### WHAT YOU ARE ASKED TO DO
Copy, word for word, each line of the data below from the first through the line containing "far enough above", and stop there.

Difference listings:

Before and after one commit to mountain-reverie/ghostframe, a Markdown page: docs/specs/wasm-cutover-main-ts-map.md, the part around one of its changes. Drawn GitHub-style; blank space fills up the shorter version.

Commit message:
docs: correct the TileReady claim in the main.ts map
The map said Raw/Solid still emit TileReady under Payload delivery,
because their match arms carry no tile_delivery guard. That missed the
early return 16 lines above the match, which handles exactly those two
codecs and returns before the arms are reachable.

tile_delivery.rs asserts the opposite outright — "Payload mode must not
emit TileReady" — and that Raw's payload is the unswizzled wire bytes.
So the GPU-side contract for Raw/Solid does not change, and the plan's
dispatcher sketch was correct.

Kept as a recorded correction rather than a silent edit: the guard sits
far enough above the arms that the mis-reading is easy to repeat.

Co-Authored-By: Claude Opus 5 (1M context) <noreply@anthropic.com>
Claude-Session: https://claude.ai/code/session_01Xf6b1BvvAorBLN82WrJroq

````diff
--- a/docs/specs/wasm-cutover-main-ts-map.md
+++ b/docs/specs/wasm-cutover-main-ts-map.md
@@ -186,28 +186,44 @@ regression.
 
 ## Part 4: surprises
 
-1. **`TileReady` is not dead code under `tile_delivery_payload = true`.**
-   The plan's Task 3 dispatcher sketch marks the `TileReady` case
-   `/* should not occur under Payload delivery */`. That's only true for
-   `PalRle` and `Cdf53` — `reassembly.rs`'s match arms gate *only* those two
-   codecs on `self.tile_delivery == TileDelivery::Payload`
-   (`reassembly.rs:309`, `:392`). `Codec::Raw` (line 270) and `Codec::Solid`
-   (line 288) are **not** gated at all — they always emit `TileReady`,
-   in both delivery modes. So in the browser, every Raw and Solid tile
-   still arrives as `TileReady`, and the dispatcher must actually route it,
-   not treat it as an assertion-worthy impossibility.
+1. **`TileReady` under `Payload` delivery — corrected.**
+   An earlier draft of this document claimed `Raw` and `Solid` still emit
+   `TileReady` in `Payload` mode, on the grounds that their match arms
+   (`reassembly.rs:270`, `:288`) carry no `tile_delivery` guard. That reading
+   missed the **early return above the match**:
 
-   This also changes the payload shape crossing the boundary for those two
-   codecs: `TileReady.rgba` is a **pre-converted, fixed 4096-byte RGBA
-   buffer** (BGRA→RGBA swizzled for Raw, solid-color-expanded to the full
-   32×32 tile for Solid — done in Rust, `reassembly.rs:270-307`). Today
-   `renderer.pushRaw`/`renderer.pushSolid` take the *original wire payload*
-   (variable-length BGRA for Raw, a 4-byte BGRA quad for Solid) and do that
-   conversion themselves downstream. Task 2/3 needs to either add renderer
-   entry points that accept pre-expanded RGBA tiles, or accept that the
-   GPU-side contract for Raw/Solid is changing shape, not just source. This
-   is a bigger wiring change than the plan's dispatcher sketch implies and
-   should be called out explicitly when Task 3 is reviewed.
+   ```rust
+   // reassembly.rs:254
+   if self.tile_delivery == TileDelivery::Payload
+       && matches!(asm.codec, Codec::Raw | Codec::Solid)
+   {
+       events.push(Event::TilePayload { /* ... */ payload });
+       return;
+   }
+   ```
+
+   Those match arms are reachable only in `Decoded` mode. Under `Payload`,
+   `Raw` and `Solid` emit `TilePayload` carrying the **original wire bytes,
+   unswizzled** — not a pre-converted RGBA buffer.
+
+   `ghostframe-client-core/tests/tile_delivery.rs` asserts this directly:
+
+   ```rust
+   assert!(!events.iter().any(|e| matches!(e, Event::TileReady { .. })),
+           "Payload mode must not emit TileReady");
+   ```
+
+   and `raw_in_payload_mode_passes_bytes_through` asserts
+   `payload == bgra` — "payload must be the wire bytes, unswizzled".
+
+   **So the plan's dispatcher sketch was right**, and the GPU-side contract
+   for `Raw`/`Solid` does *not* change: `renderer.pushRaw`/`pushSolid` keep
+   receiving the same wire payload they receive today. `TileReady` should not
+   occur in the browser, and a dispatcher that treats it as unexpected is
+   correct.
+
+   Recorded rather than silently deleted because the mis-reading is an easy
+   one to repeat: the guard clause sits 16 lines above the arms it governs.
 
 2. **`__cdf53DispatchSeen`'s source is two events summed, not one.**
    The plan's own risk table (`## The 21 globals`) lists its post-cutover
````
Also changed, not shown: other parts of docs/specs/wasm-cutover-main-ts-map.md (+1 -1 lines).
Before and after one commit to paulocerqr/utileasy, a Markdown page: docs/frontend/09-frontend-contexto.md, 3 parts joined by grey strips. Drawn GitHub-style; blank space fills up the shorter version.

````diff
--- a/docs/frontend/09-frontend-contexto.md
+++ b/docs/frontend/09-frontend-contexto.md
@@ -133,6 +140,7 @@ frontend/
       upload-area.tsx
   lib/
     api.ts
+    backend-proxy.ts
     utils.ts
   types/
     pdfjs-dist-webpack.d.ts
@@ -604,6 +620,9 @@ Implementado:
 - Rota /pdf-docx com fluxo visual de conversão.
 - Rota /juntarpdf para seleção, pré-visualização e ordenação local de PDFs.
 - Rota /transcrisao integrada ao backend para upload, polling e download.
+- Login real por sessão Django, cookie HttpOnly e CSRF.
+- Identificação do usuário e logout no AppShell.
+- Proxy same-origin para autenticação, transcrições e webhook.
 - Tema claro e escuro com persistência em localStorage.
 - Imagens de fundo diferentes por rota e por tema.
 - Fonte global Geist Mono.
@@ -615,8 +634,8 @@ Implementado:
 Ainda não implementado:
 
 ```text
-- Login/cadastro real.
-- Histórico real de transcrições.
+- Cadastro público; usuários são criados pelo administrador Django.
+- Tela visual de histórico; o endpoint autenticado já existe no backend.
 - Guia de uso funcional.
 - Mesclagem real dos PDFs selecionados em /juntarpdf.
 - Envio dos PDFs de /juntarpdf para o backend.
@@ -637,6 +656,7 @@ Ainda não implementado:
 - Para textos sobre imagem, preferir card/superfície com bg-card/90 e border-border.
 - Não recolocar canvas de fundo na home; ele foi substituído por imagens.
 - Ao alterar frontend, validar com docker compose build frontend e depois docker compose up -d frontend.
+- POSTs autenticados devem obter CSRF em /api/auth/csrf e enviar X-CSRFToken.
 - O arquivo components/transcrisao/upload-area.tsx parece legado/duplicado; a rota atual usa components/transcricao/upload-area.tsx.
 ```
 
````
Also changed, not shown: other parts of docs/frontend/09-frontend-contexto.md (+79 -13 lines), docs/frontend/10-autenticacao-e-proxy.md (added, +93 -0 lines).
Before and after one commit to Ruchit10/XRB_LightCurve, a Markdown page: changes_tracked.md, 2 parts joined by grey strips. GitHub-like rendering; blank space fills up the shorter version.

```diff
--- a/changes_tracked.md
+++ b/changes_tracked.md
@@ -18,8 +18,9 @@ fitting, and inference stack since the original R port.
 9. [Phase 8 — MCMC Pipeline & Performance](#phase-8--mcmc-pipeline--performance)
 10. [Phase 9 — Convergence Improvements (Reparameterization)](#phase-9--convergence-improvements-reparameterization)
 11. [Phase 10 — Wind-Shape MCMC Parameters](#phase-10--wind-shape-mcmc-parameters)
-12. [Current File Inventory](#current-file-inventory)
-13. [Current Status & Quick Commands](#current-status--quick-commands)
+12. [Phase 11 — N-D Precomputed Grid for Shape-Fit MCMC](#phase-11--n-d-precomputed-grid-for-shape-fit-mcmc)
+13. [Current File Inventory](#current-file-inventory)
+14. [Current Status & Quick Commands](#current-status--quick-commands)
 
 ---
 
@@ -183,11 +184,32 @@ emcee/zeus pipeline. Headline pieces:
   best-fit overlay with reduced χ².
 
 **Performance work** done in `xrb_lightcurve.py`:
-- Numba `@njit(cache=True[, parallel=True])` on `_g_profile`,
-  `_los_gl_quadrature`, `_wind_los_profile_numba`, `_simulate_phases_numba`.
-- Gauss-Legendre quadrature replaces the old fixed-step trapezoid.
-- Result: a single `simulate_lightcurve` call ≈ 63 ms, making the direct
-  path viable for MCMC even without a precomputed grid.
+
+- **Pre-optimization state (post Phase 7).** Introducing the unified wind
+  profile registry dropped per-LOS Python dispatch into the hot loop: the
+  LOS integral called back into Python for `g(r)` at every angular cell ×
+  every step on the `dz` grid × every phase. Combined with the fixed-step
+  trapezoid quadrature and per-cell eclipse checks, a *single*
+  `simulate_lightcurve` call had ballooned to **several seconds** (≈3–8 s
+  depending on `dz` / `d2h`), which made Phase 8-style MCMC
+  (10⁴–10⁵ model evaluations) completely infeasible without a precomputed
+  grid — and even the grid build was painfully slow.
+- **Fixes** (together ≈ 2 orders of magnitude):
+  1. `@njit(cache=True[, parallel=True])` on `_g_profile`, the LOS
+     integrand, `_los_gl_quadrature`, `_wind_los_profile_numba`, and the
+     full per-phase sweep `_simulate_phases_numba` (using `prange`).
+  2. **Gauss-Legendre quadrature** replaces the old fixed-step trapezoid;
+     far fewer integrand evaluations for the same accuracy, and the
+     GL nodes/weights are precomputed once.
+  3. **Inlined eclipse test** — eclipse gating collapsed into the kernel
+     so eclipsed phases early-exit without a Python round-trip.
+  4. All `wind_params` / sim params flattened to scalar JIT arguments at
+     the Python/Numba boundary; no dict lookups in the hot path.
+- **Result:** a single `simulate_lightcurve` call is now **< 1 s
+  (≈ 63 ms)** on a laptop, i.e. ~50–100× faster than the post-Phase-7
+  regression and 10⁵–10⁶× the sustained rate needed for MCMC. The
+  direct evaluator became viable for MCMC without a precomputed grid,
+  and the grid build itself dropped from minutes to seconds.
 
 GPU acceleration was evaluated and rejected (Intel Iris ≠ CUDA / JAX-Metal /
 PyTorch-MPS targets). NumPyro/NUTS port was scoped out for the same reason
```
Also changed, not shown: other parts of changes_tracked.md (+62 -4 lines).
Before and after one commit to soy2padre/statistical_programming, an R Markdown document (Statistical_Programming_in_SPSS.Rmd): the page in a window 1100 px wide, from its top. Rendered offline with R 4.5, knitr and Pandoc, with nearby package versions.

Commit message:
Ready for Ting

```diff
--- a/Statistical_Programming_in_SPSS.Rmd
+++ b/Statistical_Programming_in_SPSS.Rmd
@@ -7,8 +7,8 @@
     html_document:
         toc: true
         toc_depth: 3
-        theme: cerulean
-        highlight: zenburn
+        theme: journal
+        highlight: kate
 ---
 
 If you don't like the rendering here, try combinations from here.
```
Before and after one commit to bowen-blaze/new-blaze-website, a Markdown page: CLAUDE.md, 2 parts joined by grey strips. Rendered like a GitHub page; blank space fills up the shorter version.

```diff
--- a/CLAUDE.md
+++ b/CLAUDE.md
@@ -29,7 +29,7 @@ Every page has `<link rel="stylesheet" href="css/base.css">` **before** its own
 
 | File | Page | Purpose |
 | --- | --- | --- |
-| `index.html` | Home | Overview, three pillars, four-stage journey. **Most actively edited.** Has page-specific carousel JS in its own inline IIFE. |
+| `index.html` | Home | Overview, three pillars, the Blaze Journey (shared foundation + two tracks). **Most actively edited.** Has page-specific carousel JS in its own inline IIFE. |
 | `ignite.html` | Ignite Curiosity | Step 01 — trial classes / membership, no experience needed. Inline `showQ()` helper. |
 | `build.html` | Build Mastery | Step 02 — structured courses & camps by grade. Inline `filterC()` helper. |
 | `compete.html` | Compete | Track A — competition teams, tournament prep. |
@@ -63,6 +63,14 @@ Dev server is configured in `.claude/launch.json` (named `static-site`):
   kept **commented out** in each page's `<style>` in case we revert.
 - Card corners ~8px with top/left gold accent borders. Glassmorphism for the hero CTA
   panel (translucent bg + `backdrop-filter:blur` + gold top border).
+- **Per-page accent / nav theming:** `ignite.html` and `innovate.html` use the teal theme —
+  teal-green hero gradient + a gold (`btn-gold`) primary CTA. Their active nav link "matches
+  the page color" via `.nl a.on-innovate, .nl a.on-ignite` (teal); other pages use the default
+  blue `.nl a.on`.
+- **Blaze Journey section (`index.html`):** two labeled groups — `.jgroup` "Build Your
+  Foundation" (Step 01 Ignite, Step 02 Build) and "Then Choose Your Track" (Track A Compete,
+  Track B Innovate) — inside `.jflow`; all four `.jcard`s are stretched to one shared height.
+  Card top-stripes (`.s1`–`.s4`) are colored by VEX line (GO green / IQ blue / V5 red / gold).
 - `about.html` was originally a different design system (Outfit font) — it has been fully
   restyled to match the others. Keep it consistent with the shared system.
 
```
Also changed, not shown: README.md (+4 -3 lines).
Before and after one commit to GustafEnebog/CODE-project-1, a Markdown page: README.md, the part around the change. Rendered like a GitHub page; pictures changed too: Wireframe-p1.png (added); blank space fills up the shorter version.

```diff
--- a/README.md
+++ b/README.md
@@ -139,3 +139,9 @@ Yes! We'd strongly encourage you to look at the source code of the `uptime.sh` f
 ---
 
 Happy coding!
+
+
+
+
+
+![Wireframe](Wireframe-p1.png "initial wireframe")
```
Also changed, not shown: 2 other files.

### SOLUTION FOR THIS EXERCISE
Before and after one commit to mountain-reverie/ghostframe, a Markdown page: docs/specs/wasm-cutover-main-ts-map.md, the part around one of its changes. Drawn GitHub-style; blank space fills up the shorter version.

Commit message:
docs: correct the TileReady claim in the main.ts map
The map said Raw/Solid still emit TileReady under Payload delivery,
because their match arms carry no tile_delivery guard. That missed the
early return 16 lines above the match, which handles exactly those two
codecs and returns before the arms are reachable.

tile_delivery.rs asserts the opposite outright — "Payload mode must not
emit TileReady" — and that Raw's payload is the unswizzled wire bytes.
So the GPU-side contract for Raw/Solid does not change, and the plan's
dispatcher sketch was correct.

Kept as a recorded correction rather than a silent edit: the guard sits
far enough above the arms that the mis-reading is easy to repeat.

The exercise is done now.